- Instructions to follow: Among the records below, which lines contain the string "システムは"? Report them.

- Records for processing:
——————
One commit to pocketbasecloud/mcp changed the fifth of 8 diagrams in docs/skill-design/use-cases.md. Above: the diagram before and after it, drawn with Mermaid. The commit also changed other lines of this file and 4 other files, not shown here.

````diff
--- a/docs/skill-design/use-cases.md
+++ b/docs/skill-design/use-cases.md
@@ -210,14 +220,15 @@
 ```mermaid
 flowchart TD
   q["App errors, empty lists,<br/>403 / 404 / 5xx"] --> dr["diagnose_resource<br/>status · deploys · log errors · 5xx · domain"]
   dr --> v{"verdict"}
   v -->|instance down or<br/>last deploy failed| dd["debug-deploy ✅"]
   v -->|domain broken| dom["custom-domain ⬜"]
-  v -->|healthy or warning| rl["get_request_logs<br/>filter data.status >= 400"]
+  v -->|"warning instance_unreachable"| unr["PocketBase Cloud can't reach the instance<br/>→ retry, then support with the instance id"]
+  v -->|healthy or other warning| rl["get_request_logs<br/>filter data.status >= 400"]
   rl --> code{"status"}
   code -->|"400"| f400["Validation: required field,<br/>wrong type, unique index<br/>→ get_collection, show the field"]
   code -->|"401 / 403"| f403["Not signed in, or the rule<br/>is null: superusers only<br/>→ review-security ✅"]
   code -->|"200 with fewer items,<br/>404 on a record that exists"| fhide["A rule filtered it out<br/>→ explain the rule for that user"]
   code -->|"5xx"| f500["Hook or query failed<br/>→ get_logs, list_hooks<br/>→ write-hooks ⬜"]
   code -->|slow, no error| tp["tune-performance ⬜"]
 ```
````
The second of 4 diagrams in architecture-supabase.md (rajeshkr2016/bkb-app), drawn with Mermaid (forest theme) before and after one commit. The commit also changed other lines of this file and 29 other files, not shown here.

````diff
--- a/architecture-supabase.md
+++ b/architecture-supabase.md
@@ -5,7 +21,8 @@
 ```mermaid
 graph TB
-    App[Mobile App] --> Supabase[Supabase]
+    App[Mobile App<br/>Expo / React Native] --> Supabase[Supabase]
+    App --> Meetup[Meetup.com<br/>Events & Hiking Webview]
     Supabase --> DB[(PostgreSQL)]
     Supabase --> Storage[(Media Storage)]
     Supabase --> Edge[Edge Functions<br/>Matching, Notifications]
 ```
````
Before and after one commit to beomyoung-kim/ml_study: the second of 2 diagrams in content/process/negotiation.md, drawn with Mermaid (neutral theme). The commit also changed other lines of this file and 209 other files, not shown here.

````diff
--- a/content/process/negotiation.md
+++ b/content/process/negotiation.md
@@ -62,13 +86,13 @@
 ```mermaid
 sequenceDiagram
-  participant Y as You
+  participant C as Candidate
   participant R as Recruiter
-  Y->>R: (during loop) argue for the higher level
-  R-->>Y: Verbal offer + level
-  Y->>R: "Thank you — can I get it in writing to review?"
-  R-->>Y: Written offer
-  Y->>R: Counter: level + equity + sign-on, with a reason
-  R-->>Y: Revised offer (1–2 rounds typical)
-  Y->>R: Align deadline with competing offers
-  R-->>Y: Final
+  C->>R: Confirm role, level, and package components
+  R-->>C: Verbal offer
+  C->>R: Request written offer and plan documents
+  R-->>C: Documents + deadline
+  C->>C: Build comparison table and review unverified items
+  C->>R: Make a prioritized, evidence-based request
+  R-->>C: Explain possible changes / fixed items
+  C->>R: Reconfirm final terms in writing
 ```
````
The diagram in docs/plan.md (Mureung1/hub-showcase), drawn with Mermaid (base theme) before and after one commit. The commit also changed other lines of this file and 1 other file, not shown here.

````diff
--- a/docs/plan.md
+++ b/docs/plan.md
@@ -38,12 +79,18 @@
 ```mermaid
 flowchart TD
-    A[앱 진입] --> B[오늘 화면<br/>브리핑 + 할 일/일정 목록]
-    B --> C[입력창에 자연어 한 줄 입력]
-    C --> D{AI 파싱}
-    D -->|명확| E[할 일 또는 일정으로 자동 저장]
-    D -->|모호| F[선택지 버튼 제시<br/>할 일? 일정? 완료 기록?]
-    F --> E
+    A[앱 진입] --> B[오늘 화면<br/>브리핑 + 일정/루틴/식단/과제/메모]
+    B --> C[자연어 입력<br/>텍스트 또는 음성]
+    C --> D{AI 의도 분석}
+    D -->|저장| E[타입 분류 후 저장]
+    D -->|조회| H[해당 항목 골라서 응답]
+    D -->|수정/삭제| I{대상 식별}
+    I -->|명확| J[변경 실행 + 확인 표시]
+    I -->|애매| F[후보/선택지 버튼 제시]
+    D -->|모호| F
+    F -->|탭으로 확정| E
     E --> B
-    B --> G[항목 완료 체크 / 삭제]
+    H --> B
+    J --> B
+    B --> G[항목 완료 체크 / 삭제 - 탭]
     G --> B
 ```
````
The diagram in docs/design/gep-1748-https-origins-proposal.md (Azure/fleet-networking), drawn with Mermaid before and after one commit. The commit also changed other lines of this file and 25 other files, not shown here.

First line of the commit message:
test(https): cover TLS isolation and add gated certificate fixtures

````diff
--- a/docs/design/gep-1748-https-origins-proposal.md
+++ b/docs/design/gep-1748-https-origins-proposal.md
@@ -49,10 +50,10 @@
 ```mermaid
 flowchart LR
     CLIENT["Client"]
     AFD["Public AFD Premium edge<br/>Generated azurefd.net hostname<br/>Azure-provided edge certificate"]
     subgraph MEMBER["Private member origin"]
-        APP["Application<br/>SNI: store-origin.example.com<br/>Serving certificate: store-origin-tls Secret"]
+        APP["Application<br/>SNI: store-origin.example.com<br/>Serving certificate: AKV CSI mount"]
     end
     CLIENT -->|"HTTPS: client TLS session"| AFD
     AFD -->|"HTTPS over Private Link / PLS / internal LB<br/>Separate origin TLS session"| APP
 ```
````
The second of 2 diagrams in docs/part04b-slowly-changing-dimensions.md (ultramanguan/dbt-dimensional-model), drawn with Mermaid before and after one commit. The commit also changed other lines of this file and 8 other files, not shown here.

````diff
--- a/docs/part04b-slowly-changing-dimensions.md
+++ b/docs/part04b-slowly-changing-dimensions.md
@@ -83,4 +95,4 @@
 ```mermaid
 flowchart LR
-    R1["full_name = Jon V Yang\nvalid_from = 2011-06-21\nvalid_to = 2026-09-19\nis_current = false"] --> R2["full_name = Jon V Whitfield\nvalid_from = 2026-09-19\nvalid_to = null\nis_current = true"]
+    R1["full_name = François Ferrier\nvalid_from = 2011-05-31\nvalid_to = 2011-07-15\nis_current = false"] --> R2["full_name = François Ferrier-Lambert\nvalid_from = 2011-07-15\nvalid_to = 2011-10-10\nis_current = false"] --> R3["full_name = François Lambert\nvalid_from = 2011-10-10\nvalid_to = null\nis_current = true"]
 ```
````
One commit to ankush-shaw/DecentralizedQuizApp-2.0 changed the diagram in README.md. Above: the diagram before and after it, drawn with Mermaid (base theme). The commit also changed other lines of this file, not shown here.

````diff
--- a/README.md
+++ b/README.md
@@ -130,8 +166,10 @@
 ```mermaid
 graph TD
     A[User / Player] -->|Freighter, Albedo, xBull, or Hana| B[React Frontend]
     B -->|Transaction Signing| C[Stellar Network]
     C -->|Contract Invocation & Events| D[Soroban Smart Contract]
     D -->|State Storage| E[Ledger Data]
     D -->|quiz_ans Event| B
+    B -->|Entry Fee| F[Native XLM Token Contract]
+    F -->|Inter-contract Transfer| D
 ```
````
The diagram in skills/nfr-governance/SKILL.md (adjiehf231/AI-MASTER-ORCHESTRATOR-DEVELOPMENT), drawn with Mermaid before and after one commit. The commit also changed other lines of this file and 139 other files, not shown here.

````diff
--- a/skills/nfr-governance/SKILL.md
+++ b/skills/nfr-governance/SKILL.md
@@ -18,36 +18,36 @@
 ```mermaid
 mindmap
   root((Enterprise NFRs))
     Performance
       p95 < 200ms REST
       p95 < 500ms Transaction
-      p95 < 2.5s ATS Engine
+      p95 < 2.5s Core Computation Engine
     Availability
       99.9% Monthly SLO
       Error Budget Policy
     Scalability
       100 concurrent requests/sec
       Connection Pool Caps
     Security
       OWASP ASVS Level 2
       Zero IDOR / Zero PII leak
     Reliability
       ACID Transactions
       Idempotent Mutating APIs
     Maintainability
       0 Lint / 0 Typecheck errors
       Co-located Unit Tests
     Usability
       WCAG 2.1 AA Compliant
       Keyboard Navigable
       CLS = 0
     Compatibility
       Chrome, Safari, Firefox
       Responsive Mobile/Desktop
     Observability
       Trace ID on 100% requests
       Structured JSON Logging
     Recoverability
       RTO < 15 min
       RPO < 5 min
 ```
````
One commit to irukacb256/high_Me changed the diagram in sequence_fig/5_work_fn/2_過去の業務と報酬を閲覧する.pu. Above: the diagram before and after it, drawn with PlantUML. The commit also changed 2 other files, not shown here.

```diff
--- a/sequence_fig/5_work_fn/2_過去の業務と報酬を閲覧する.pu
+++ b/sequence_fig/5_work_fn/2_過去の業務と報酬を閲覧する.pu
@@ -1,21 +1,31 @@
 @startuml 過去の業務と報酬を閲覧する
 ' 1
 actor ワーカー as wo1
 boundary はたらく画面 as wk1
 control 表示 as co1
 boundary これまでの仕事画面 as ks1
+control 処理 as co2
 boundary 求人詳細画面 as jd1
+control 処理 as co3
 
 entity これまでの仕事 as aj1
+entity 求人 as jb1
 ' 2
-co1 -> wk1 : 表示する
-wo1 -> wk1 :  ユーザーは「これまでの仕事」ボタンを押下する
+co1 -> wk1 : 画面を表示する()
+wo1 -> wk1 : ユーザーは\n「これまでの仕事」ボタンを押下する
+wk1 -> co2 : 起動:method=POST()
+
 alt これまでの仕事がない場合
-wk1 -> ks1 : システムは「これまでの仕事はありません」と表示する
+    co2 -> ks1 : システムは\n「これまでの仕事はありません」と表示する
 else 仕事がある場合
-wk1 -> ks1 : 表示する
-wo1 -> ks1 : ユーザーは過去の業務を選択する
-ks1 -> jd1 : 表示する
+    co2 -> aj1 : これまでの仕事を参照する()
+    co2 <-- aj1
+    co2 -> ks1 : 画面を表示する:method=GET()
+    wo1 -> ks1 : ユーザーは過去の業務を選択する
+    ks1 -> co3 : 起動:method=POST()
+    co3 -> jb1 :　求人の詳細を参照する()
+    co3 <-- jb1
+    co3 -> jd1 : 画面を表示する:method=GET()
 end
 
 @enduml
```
——————
- Exercise result:
-wk1 -> ks1 : システムは「これまでの仕事はありません」と表示する
+    co2 -> ks1 : システムは\n「これまでの仕事はありません」と表示する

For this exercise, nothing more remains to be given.